- Problem to solve
Exactly those lines running from the one containing "xychart-beta" to the end of the material are to be printed, and no others.
=== Begin Enclosure ===
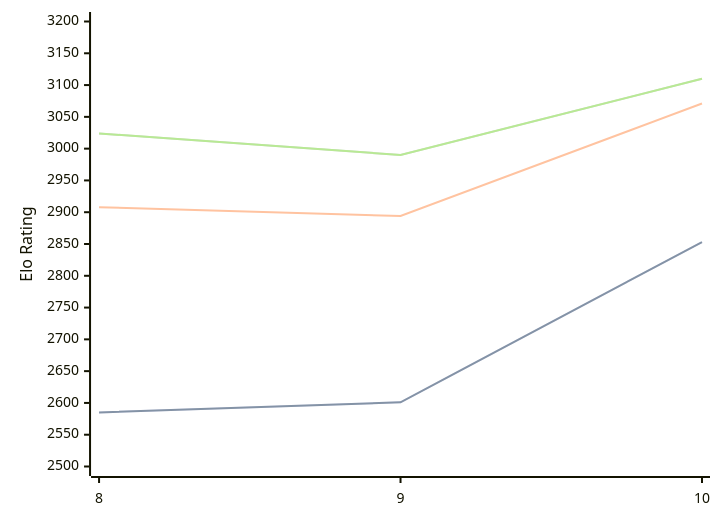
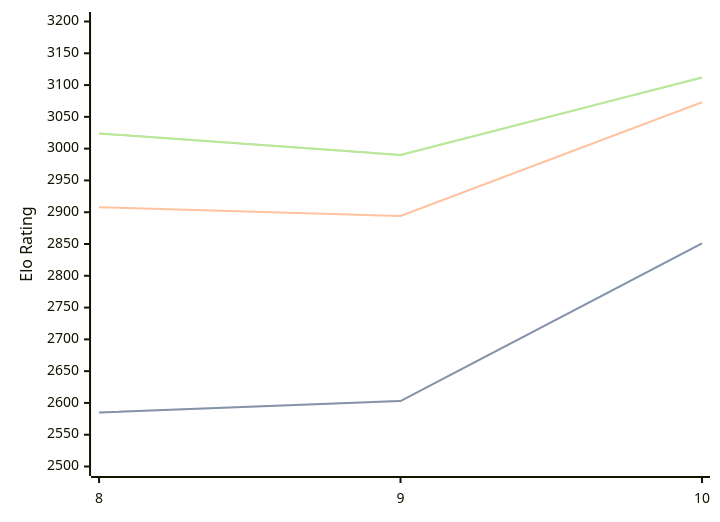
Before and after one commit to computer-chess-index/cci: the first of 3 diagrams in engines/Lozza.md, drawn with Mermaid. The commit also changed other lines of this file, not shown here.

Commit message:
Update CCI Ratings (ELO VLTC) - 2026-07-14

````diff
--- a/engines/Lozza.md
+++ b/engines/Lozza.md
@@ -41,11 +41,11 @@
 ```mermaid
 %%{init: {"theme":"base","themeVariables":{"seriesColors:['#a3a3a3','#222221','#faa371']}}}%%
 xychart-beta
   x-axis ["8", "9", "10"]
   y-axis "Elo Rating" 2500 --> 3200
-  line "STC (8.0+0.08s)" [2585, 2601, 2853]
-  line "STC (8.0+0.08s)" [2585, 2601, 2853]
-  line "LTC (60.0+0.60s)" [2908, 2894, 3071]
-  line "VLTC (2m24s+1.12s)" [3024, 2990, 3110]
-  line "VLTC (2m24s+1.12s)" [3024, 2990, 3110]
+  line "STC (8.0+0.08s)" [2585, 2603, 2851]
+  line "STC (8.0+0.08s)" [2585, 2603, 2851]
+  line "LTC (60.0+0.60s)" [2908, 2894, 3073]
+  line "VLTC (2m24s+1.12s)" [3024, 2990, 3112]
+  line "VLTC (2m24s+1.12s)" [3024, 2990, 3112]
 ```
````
=== End Enclosure ===
- Your response
 xychart-beta
   x-axis ["8", "9", "10"]
   y-axis "Elo Rating" 2500 --> 3200
-  line "STC (8.0+0.08s)" [2585, 2601, 2853]
-  line "STC (8.0+0.08s)" [2585, 2601, 2853]
-  line "LTC (60.0+0.60s)" [2908, 2894, 3071]
-  line "VLTC (2m24s+1.12s)" [3024, 2990, 3110]
-  line "VLTC (2m24s+1.12s)" [3024, 2990, 3110]
+  line "STC (8.0+0.08s)" [2585, 2603, 2851]
+  line "STC (8.0+0.08s)" [2585, 2603, 2851]
+  line "LTC (60.0+0.60s)" [2908, 2894, 3073]
+  line "VLTC (2m24s+1.12s)" [3024, 2990, 3112]
+  line "VLTC (2m24s+1.12s)" [3024, 2990, 3112]
 ```
````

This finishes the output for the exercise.